Look at each line below and count those with the word "main"; the answer is that number only.

Source material:
-.-.-
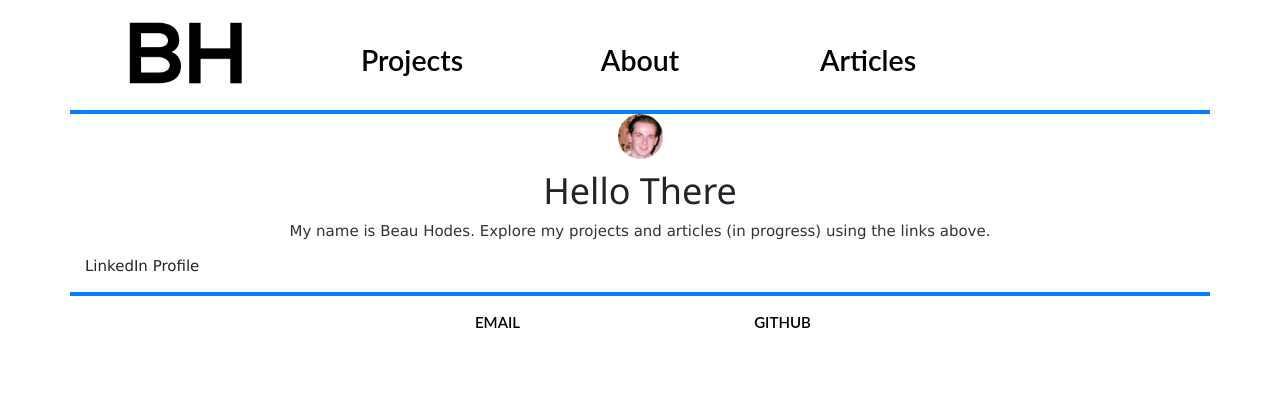
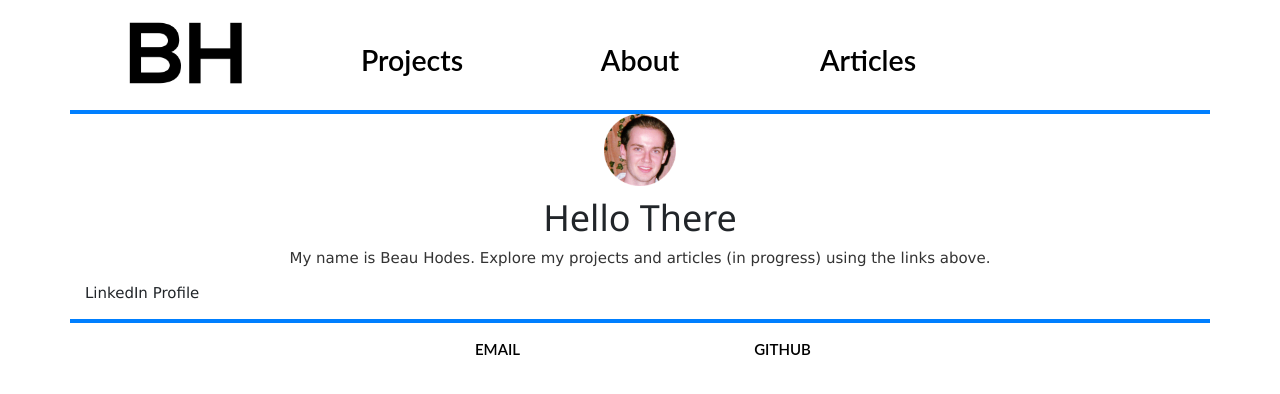
Before and after one commit to beauhodes/beauhodes.github.io, a Jekyll site: the page built from index.html, in a window 1280 px wide. Shown: the top 394 px of the page. Built offline with Jekyll 4.4.1, drawn with Linux system fonts in a browser that asks for light colours; nearby versions of some CDN libraries.

Commit message:
Update main.css

```diff
--- a/css/main.css
+++ b/css/main.css
@@ -42,7 +42,7 @@ footer {
     background-position: center;
     background-size: contain;
     background-repeat: no-repeat;
-    height: 5vh;
+    height: 8vh;
     display: block;
     margin-left: auto;
     margin-right: auto;
```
-.-.-
Answer box: 3